Own Your Cyber Talent

Photo by Lagos Techie on Unsplash

Cybersecurity leaders across the industry have a workforce development problem. We constantly struggle to find, hire, and deploy talented professionals into our organizations.

If you believe what’s in the workforce surveys published each year, industry is not to blame. According to survey findings, blame for this ongoing, global crises, rests almost exclusively with the academic and training institutions.

If this sounds a bit ludicrous,… it should. Because it is.

Regardless of the industry, building organizational talent is a leadership function. The responsibility for building cyber talent is ours. Not the academic institutions. And not the commercial training vendors.

If we want solve our workforce woes, we have to own the problem. Which means owning the outcomes.

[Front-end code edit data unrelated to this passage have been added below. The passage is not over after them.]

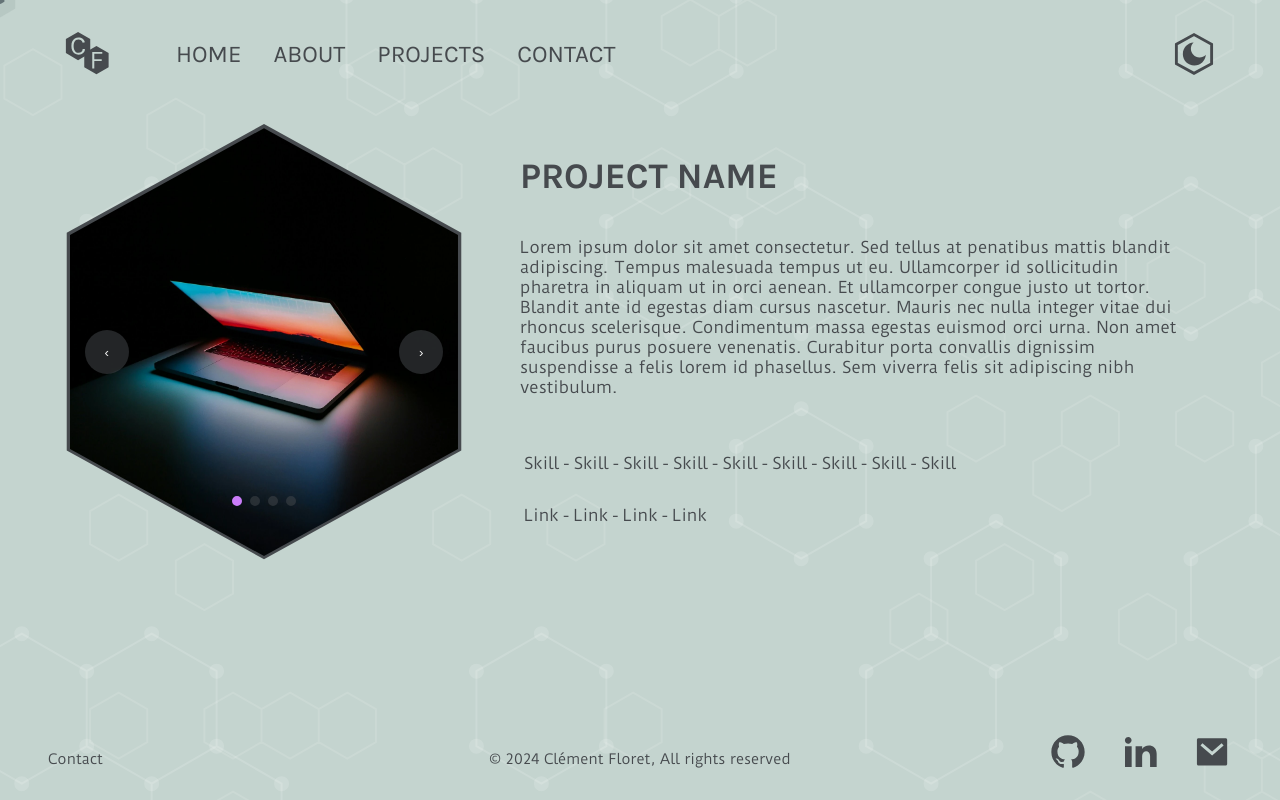
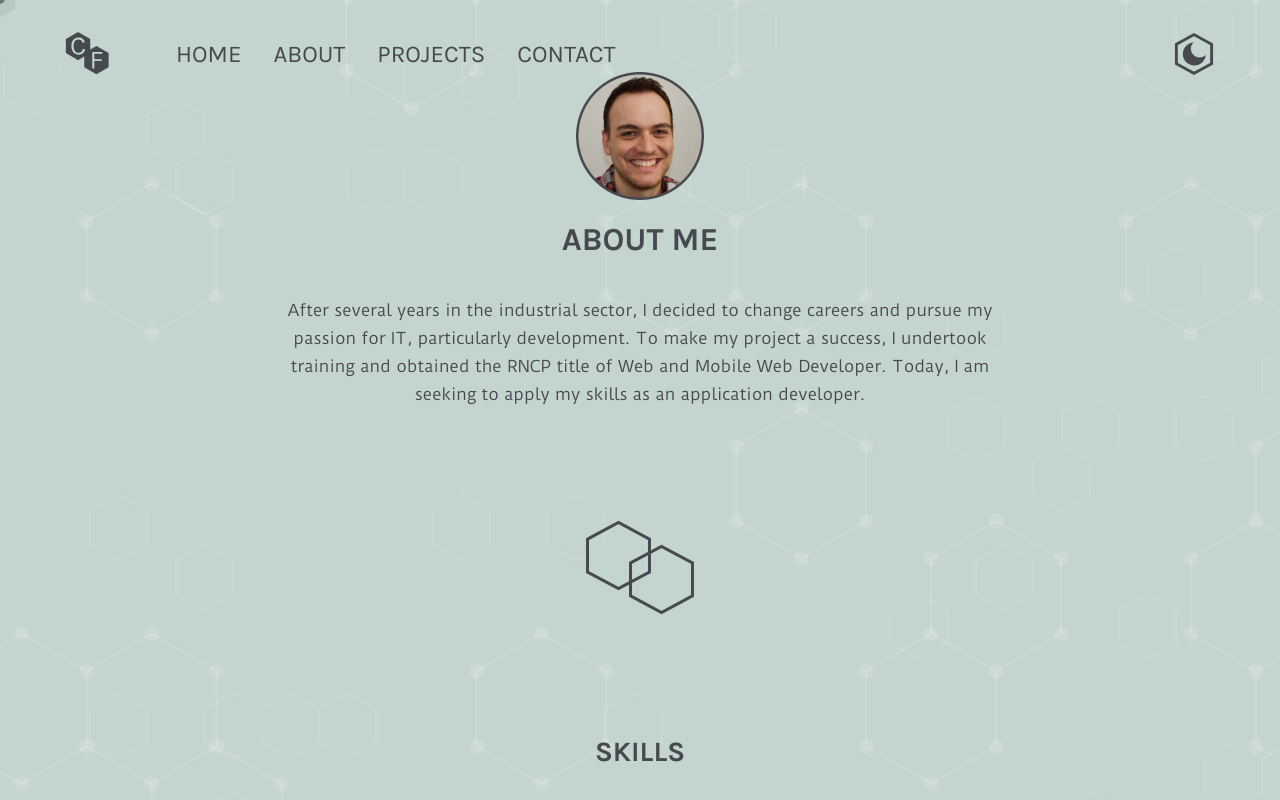
Before and after one commit to floretcl/Clementfloret, a React (Create React App) app in the folder portfolio-front/: page / in a window 1280 px wide. Shown: the top 800 px of the page. Built offline with nearby package versions, Linux system fonts and the light colour scheme.

Commit message:
add scroll handling for header

```diff
--- a/portfolio-front/src/App.js
+++ b/portfolio-front/src/App.js
@@ -52,9 +52,10 @@ function App() {
     return (
         <div
             onMouseMove={(event) => handleMouseMove(event)}
-            className={`app`}>
-            <Header />
-            {onHomePage ? <Home /> : <Project />}
+            className={`app`}
+        >
+            <Header scrollDown={scrollDown}/>
+            {onHomePage ? <Home/> : <About/>}
             <Footer onHomePage={onHomePage}/>
             <Cursor mousePosition={mousePosition}/>
         </div>
```
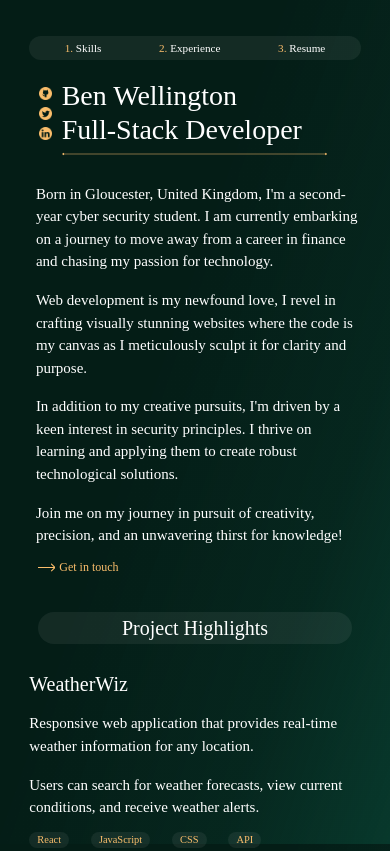
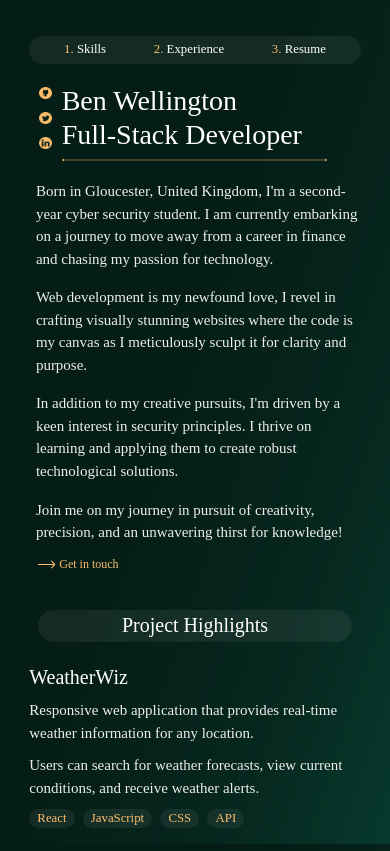
Before and after one commit to gonzolog/portfolio_website, a website: page dist/index.html in a window 390 px wide. Shown: the top 851 px of the page. Drawn offline with Linux system fonts and the light colour scheme; a web font is replaced by a local one.

Commit message:
Mobile media query finished

```diff
--- a/dist/index.html
+++ b/dist/index.html
@@ -37,12 +37,12 @@
                             <h1><span class="apricot">&lt;</span>Hello!<span class="apricot">/&gt;</span></h1>
                             <div class="flex center column">
                                 <section>
-                                    <div class="social-media-icons flex column space-around hidden">
+                                    <div class="social-media-icons flex column hidden">
                                         <img src="../images/github_icon.png" alt="Github">
                                         <img src="../images/twitter_icon.png" alt="Twitter">
                                         <img src="../images/linkedin_icon.png" alt="LinkedIn">
                                     </div>
-                                    <div class="mobile-container">
+                                    <div class="title-card">
                                         <h2>My name is <span class="apricot">Ben Wellington,</span></h2>
                                         <h2>and I am a <span class="apricot">full-stack developer.</span></h2>
                                     </div>
@@ -53,7 +53,7 @@
                                     </svg>
                                 </div>
                                 <nav class="transparent-overlay">
-                                    <ul class="flex center space-around full-width">
+                                    <ul class="flex center full-width">
                                         <li><a href="#"><span class="apricot">1.</span> Skills</a></li>
                                         <li><a href="#"><span class="apricot">2.</span> Experience</a></li>
                                         <li><a href="#"><span class="apricot">3.</span> Resume</a></li>
@@ -93,7 +93,7 @@
                             <h3>WeatherWiz</h3>
                             <p>Responsive web application that provides real-time weather information for any location.</p>
                             <p>Users can search for weather forecasts, view current conditions, and receive weather alerts.</p>
-                            <div class="flex row space-between">
+                            <div class="flex row">
                                 <span class="transparent-overlay apricot">React</span>
                                 <span class="transparent-overlay apricot">JavaScript</span>
                                 <span class="transparent-overlay apricot">CSS</span>
@@ -107,7 +107,7 @@
                             <h3>RecipeRover</h3>
                             <p>Dynamic recipe finder that lets users search for recipes based on available ingredients.</p>
                             <p>It suggests recipes, creates shopping lists, and helps users cook with what they have on hand.</p>
-                            <div class="flex row space-between">
+                            <div class="flex row">
                                 <span class="transparent-overlay apricot">React</span>
                                 <span class="transparent-overlay apricot">JavaScript</span>
                                 <span class="transparent-overlay apricot">CSS</span>
@@ -121,7 +121,7 @@
                             <h3>TaskMaster</h3>
                             <p>Task management web application that allows users to create, manage, and track their to-do lists. </p>
                             <p>It features user authentication and the ability to prioritize tasks.weather alerts.</p>
-                            <div class="flex row space-between">
+                            <div class="flex row">
                                 <span class="transparent-overlay apricot">React</span>
                                 <span class="transparent-overlay apricot">JavaScript</span>
                                 <span class="transparent-overlay apricot">SQL</span>
--- a/dist/output.css
+++ b/dist/output.css
@@ -15,6 +15,7 @@ body {
   color: #FFF;
   font-size: 20px;
   font-family: 'Abhaya Libre', serif;
+  min-width: 290px;
 
 }
 *, :after, :before {
@@ -143,6 +144,7 @@ body {
   }
   .about-me p {
     margin-block: 1.5%;
+    color: #EEE;
   }
 
   .contact-me .svg-container {
@@ -180,6 +182,9 @@ body {
   .project h3,
   .project p {
     margin-block: 2.5%;
+  }
+  .project p {
+    color: #EEE;
   }
 
   .project div div:last-child {
@@ -234,7 +239,8 @@ body {
       width: 100%;
     }
     .project-container span {
-      font-size: 0.65rem;
+      font-size: 0.8rem;
+      margin-right: 3.5%;
     }
     .project div div:last-child {
       margin-top: 1.5%;
@@ -246,10 +252,12 @@ body {
     nav {
       width: 100%;
       margin-block: 5%;
-      height: 1.5rem;
+      height: 1.75rem;
     }
     nav li {
-      font-size: 0.7rem;
+      font-size: 0.8rem;
+      margin-inline: 7.5%;
+
     }
     .about-me {
       width: 100%;
@@ -295,7 +303,7 @@ body {
     .intro-message {
       display: flex;
       justify-content: center;
-      margin-bottom: 5%;
+      margin-bottom: 2.5%;
     }
     .intro-message svg {
       width: 80%;
@@ -306,15 +314,28 @@ body {
     .intro-message section {
       display: flex;
       justify-content: start;
-      margin-block: 2%;
+      align-items: center;
+      margin-bottom: 0;
       width: 100%;
     }
     .intro-container .social-media-icons {
       align-items: center;
+      justify-content: center;
       margin-inline: 3%;
     }
     .intro-container .social-media-icons img {
       width: 12.5px;
+      margin-block: 50%;
+    }
+    .title-card {
+      display: flex;
+      flex-direction: column;
+      justify-content: center;
+      height: fit-content;
+    }
+    .project h3,
+    .project p {
+      margin-block: 1.5%;
     }
   }
   @media only screen and (max-width: 232px) {
@@ -323,6 +344,14 @@ body {
     }
     .intro-message .svg-container {
       justify-content: start;
+    }
+  }
+  @media only screen and (max-width: 360px) {
+    nav li {
+      margin-inline: 5%;
+    }
+    nav {
+      width: 100%;
     }
   }
 
```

Here are three strategies we are implementing to “own our cyber talent.”

1. Minimize reactive recruiting.

Like everyone else, we recruit and hire in response to business needs. These needs are forecasted as firm needs, or anticipated. In both cases, we are working to fill “gaps”. But the problem is, when hiring to fill gaps, we find ourselves in a “must hire” situation. And ‘must-hire’ situations are undesirable because they limit options. Especially any option that includes building for the future; which is the only long-term viable solution to address a workforce gap.

We’re making a concerted effort to minimize our reactive recruiting and move intentionally towards a proactive approach. The goal is to be able to absorb the near term, forecasted staffing demands, within our existing talent pool. This key is a measured, but continuous focus on acquiring emerging talent before we need it. With this approach, we are able to leverage lower-cost, slower-paced OJT to teach the skills we want, and develop the talent we need.

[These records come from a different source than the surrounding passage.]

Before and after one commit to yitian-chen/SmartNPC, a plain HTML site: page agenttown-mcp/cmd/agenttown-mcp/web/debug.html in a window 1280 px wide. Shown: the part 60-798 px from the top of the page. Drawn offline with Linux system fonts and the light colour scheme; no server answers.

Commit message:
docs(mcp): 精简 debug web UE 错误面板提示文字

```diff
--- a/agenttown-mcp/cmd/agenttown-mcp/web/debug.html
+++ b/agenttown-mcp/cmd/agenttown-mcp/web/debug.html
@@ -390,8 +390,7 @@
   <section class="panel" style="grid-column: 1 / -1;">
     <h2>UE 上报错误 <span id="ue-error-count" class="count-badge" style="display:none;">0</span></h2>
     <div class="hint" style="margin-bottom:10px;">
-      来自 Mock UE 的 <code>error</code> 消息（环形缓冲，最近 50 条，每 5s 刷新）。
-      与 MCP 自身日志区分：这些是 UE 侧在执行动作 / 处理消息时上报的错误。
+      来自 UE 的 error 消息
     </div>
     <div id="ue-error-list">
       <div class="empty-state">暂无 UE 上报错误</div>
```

Plus, not being in “must hire” mode, allows us to be much more selective about the talent we want. Which is the next piece.

2. Stop using certifications as a talent “gold card”.

This is a biggie. Being credentialed is not the same as being talented. Nor do credentials ensure an organizational fit, or provide any realistic forecast of success. For a great perspective on this, read any of Christian Espinosa’s publications that discuss “paper tigers”.

My own experiences are full of examples of paper tigers. I’ve hired a few, and have had a few for customers. And while the email signatures where quite impressive. What they brought to the party, left a lot to be desired. To minimize the risk of hiring, or worse, creating paper tigers, requires a clear understanding of what talent is for your organization.The first step is breaking free from the reliance on certifications to define your talent needs.

Today, we continuously define & refine what talent “looks like” for our us. Having this clearly in front of us, allows us to accurately recognize and select the emerging talent we’re searching for.

3. Maximize training investment ROI.

This is probably the biggest. In my opinion, not enough cybersecurity leaders consider return on investment, when deciding how to invest their portion of the company’s training budget. Conferences and add-on certs might seem like good choices, but in my experience, rarely can we trace the benefit form attending these, to a specific business goal or objective. So the actual ROI to the company from these expensive, one off, investments is marginal at best.

The approach we’re adopting is a mix of i) near term business needs, ii) our forecasted organizational needs, and iii) the employee’s career objectives, to guide our decision making.

Clearly, investing in workforce development that ties back to business needs is essential. But ignoring our own organizational needs only complicates the talent management process; especially when we suffer a loss, or face unusual growth. Having a clear understanding of the talent we have on staff, and comparing it to our near and mid term needs, allows us to prioritize and making good investment decisions.

Lastly, if we’ve identified our training needs well enough, it’s fairly easy to measure the “return” we are generating for the company. It will prove invaluable for increasing your training budget next year.

Cybersecurity leader. Futurist. Writes about the future of cybersecurity leadership, cultural issues, and workforce strategies.